§ WHAT IS EXPECTED
Look for the word "output" in the data below, and copy every line that holds it.

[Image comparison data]
--------------------
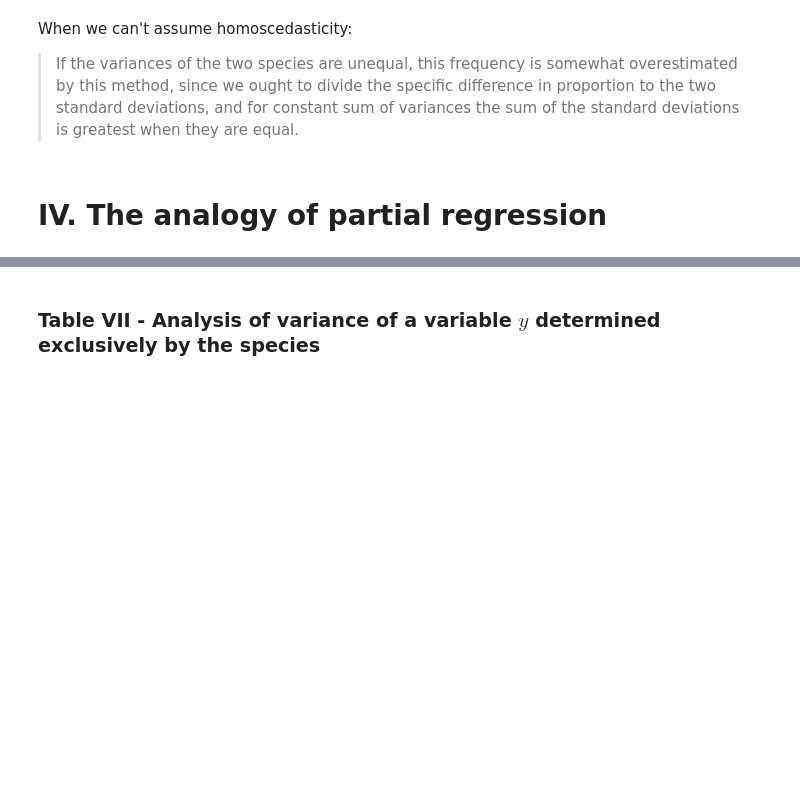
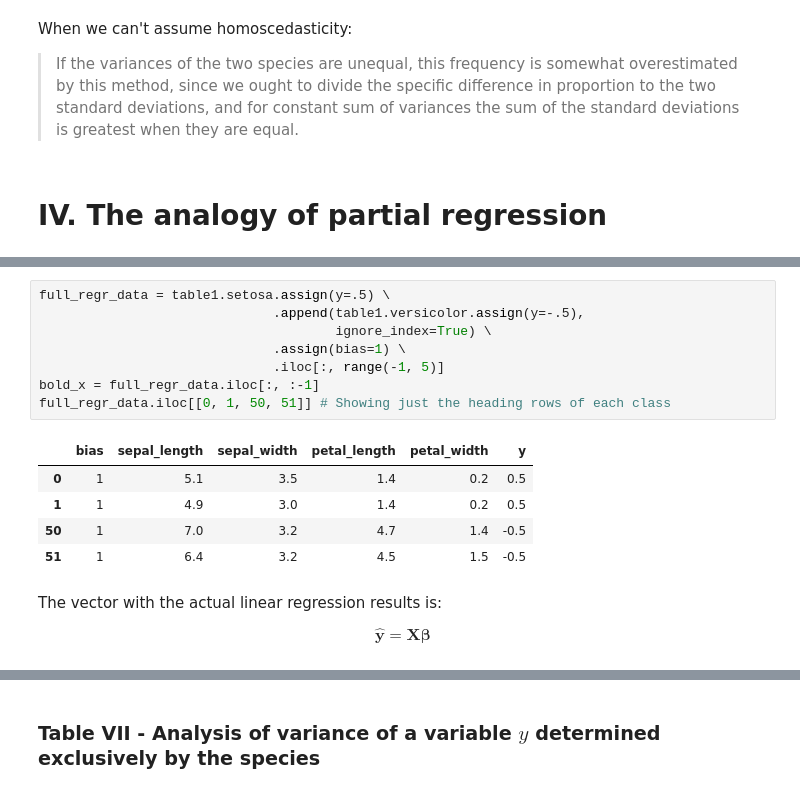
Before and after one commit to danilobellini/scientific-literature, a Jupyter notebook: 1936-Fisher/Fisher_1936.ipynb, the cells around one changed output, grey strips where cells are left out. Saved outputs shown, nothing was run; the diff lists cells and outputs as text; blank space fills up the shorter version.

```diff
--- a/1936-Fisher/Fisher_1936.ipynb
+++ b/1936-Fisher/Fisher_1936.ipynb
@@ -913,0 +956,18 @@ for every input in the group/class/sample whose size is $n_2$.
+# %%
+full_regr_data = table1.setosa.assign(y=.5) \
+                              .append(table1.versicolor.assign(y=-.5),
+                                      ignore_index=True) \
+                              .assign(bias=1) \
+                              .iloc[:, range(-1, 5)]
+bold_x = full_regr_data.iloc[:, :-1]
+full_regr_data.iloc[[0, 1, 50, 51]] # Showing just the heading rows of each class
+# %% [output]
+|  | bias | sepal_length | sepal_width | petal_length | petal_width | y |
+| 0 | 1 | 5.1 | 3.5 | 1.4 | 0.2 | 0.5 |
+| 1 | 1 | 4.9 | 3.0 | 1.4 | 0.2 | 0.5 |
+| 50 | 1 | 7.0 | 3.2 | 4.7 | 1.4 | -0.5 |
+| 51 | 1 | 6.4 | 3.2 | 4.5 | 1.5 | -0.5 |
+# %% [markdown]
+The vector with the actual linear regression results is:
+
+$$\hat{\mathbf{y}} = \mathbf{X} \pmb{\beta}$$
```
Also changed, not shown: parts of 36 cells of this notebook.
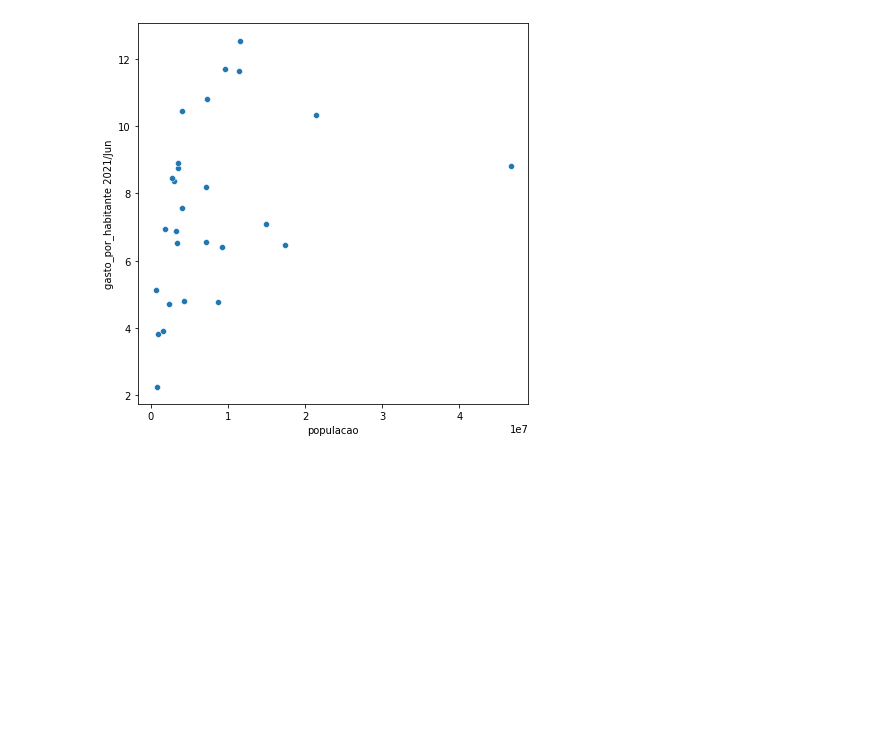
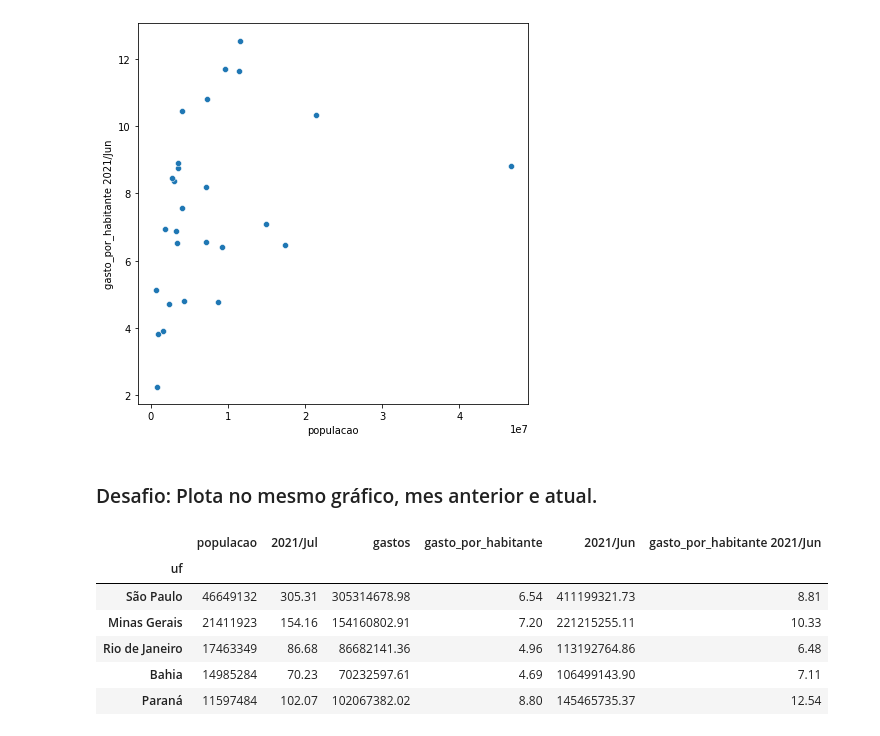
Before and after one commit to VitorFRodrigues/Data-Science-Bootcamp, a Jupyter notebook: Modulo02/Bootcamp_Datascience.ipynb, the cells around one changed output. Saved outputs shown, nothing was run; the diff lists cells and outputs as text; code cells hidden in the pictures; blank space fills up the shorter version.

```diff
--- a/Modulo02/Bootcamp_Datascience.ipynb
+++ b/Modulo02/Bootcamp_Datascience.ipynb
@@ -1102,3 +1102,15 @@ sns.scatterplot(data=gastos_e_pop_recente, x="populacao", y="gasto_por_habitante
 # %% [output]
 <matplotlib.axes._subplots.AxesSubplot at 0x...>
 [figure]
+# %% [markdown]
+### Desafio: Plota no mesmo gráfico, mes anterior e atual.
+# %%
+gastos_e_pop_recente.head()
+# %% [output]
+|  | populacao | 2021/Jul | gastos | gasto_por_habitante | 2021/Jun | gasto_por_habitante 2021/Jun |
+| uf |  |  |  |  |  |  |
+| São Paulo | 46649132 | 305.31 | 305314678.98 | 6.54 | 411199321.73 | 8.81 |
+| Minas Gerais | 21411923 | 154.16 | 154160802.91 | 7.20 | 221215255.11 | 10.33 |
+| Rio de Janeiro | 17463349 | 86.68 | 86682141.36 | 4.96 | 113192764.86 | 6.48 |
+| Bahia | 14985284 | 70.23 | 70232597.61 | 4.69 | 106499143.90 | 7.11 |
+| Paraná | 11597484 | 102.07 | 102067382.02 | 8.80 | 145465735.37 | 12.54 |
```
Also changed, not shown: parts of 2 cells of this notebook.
--------------------
§ REPLY
Before and after one commit to danilobellini/scientific-literature, a Jupyter notebook: 1936-Fisher/Fisher_1936.ipynb, the cells around one changed output, grey strips where cells are left out. Saved outputs shown, nothing was run; the diff lists cells and outputs as text; blank space fills up the shorter version.
+# %% [output]
Before and after one commit to VitorFRodrigues/Data-Science-Bootcamp, a Jupyter notebook: Modulo02/Bootcamp_Datascience.ipynb, the cells around one changed output. Saved outputs shown, nothing was run; the diff lists cells and outputs as text; code cells hidden in the pictures; blank space fills up the shorter version.
 # %% [output]
+# %% [output]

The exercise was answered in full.